Mikhail Bulgakov’s Master and Margarita, the story of Satan on a jaunt through 1930s Moscow, offers a reformulation of various notions central to modern Christianity. Satan appears to be not as much a troublemaker as a tester of human virtue. In addition, an account is given of Pilate and Christ that is in direct conflict with the accounts of the Gospels. In light of this novel depiction of Jesus and Satan, who are historically the two extremes of the ethical continuum, what does it mean to be good or evil? In this book, Bulgakov rewards or punishes his characters in the afterlife for earthly deeds; perhaps examination of these moral action/postmortem reckoning relations in Master and Margarita will elucidate Bulgakov’s intended moral scheme. Major ethical theories, however, as proposed by some of the great minds in the history of moral philosophy, fail to shed light on the Bulgakovian value system. With this in mind, I will attempt to utilize contextual clues to delineate a new and perhaps surprising ethic for Master and Margarita, one in which Bulgakov’s Christ and Devil may find themselves strange bedfellows.
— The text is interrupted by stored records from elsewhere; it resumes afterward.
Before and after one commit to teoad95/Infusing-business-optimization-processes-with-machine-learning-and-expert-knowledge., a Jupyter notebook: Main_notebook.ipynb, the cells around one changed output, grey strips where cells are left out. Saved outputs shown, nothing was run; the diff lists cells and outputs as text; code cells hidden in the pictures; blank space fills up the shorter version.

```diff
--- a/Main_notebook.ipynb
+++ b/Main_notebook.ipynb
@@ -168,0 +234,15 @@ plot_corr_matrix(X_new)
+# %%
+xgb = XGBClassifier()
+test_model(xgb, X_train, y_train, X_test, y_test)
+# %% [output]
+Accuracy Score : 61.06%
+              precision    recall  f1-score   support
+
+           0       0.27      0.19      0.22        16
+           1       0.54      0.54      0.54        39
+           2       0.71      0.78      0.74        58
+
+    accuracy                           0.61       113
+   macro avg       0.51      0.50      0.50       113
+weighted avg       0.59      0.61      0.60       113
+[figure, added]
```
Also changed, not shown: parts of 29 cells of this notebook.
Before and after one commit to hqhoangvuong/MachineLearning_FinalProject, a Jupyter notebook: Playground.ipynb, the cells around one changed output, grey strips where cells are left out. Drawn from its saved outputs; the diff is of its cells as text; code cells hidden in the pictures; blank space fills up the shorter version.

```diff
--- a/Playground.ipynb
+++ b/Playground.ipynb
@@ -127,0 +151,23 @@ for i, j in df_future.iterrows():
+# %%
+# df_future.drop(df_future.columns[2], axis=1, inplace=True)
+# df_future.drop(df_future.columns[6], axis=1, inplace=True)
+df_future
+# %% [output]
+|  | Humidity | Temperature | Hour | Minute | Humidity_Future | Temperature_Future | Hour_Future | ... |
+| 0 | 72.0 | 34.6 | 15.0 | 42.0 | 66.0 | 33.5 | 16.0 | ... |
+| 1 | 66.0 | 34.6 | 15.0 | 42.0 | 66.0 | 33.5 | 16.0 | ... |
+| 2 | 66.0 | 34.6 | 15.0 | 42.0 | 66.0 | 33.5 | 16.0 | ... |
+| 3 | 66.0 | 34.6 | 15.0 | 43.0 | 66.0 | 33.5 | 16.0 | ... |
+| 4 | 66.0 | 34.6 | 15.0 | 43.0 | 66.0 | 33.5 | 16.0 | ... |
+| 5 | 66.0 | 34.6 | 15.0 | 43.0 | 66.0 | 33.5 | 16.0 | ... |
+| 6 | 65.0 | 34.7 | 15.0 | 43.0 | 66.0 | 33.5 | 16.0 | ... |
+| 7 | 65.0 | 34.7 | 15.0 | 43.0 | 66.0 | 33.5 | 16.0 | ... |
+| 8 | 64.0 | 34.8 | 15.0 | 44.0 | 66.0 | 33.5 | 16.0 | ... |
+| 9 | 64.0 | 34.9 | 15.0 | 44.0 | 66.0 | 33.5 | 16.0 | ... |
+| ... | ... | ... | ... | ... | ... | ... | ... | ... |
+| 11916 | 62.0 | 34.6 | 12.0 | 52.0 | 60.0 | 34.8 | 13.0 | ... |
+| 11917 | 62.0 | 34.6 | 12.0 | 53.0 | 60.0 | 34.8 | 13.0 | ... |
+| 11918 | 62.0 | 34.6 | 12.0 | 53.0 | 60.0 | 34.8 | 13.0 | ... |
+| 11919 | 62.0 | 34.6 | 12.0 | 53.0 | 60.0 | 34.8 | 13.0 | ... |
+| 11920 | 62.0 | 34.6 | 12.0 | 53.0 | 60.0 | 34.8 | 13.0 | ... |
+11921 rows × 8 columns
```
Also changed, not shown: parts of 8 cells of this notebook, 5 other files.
Boone Gorges, ’02 Appleton, WI
Majors: Russian, Philosophy and French
Sponsor: Lynne Ikach